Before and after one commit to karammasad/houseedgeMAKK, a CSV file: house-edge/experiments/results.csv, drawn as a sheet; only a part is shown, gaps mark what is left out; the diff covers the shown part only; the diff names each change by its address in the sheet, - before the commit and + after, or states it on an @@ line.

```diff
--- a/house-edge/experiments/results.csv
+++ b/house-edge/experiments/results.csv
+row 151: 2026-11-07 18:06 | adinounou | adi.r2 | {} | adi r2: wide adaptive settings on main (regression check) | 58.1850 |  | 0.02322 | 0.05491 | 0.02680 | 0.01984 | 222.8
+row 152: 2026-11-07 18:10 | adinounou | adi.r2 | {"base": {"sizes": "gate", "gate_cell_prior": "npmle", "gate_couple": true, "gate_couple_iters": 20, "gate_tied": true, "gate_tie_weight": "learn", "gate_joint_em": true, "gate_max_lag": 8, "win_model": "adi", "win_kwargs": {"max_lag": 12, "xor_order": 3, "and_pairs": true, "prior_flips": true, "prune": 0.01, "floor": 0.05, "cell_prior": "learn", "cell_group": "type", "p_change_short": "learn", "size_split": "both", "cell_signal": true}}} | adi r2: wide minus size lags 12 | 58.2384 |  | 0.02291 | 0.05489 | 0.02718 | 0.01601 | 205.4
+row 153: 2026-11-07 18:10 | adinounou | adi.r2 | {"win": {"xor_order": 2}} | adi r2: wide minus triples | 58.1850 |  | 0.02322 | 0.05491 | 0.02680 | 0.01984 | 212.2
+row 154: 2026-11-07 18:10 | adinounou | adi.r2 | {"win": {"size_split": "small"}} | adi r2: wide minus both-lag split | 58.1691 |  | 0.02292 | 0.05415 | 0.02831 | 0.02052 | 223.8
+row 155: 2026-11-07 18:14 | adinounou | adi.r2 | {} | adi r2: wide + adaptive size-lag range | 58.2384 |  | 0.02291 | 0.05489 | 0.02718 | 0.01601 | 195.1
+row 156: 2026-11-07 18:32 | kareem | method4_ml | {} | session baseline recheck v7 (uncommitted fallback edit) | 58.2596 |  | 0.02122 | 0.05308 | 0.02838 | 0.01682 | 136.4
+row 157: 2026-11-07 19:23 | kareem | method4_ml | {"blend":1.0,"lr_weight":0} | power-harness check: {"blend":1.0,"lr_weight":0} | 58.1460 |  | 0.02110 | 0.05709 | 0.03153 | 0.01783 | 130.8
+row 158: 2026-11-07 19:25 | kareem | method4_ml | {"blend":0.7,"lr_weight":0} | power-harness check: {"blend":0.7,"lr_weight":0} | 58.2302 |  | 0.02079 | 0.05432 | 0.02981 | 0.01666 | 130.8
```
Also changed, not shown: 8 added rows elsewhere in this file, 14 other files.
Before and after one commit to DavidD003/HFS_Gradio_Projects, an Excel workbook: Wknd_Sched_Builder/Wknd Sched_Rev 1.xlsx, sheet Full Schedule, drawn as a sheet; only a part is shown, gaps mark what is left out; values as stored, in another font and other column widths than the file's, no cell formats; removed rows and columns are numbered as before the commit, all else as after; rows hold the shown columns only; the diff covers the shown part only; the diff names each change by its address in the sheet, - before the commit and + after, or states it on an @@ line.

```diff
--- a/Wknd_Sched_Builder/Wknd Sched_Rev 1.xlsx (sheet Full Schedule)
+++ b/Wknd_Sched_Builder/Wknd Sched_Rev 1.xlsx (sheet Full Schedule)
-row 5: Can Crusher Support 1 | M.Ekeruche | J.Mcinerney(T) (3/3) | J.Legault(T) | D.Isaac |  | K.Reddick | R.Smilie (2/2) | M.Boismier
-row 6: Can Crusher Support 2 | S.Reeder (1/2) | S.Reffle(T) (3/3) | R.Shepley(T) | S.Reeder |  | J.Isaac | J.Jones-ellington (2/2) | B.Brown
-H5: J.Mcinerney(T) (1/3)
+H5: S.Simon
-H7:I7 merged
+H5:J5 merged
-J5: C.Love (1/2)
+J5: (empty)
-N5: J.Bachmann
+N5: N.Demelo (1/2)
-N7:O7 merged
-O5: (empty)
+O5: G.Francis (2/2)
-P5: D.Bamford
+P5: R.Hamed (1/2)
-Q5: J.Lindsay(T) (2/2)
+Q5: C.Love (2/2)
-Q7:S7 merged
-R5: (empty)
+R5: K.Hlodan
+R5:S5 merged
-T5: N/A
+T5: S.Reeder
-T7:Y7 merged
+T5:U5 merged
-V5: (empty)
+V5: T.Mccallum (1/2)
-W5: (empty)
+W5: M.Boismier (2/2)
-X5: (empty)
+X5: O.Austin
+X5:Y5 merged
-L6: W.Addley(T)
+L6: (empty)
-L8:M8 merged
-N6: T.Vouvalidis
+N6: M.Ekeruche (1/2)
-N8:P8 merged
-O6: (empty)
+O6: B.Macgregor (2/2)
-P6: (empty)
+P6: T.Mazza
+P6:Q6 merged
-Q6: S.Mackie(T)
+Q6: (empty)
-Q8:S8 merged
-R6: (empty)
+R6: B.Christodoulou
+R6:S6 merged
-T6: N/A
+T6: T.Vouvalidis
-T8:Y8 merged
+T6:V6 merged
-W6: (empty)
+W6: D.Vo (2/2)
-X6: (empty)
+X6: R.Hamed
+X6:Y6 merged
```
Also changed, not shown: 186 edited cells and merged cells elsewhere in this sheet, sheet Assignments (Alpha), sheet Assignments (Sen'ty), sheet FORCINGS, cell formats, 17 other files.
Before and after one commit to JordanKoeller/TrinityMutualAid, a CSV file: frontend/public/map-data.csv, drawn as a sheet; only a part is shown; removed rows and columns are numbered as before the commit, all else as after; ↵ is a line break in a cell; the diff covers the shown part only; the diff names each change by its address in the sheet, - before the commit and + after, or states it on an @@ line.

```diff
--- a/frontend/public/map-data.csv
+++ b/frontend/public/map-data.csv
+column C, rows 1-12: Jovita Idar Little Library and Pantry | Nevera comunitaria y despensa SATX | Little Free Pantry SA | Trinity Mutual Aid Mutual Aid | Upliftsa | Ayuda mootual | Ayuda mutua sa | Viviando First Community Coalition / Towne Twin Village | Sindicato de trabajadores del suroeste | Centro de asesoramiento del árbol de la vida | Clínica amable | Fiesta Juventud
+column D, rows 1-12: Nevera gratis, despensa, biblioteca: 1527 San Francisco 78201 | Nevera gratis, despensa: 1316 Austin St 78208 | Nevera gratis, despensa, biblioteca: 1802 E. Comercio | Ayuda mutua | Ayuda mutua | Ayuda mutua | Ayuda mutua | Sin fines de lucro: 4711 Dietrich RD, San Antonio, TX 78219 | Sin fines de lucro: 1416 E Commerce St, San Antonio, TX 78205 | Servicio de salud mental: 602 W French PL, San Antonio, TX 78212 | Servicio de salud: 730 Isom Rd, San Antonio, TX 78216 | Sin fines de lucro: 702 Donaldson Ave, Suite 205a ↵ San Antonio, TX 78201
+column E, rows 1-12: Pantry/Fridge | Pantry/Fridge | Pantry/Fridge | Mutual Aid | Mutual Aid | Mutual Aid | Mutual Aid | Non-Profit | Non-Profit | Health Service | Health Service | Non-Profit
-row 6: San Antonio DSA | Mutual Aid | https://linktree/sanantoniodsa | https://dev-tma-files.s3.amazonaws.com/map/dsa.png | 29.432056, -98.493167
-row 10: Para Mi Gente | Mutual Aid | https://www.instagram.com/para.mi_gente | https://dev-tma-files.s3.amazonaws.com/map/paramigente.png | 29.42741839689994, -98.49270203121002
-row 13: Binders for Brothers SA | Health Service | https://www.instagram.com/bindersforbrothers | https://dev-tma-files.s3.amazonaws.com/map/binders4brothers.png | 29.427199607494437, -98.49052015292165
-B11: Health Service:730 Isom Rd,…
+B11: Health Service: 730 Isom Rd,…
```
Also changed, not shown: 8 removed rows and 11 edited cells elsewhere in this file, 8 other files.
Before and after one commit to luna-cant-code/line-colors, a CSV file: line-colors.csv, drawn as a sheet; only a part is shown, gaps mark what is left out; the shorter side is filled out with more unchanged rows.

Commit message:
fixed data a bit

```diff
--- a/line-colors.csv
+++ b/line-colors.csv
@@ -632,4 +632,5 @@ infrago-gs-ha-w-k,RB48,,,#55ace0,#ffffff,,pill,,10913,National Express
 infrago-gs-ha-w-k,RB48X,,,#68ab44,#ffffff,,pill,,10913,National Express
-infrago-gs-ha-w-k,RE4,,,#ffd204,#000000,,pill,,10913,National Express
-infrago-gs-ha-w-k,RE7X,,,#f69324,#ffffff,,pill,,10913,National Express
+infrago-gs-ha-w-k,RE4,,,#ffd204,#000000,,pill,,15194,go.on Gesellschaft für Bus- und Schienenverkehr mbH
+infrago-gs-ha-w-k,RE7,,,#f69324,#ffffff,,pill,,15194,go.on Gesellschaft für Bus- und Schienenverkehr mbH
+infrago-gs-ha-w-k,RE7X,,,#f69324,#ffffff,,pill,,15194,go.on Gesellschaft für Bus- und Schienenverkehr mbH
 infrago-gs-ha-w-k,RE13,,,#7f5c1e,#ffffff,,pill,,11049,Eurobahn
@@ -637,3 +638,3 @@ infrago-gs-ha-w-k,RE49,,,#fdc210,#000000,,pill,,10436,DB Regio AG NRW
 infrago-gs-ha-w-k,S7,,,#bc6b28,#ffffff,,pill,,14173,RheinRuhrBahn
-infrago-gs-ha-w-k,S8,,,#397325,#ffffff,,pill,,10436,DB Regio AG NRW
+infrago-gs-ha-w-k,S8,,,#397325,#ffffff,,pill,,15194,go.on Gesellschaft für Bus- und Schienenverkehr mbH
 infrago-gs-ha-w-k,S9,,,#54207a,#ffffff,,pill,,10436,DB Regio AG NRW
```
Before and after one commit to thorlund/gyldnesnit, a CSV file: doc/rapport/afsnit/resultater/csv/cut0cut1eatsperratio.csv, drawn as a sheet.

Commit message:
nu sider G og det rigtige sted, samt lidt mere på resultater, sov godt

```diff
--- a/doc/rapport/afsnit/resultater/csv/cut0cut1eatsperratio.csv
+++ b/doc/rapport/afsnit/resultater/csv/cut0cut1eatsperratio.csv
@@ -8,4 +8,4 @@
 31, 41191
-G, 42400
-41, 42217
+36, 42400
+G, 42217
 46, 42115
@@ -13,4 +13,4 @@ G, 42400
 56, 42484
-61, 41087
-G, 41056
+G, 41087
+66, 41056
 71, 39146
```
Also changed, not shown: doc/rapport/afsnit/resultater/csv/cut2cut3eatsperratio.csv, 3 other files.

• • •

[WORK ITEM]: The answer should be one number, the count of lines in the data that include the string "blend".

[RESULT FOR THIS EXERCISE]: 2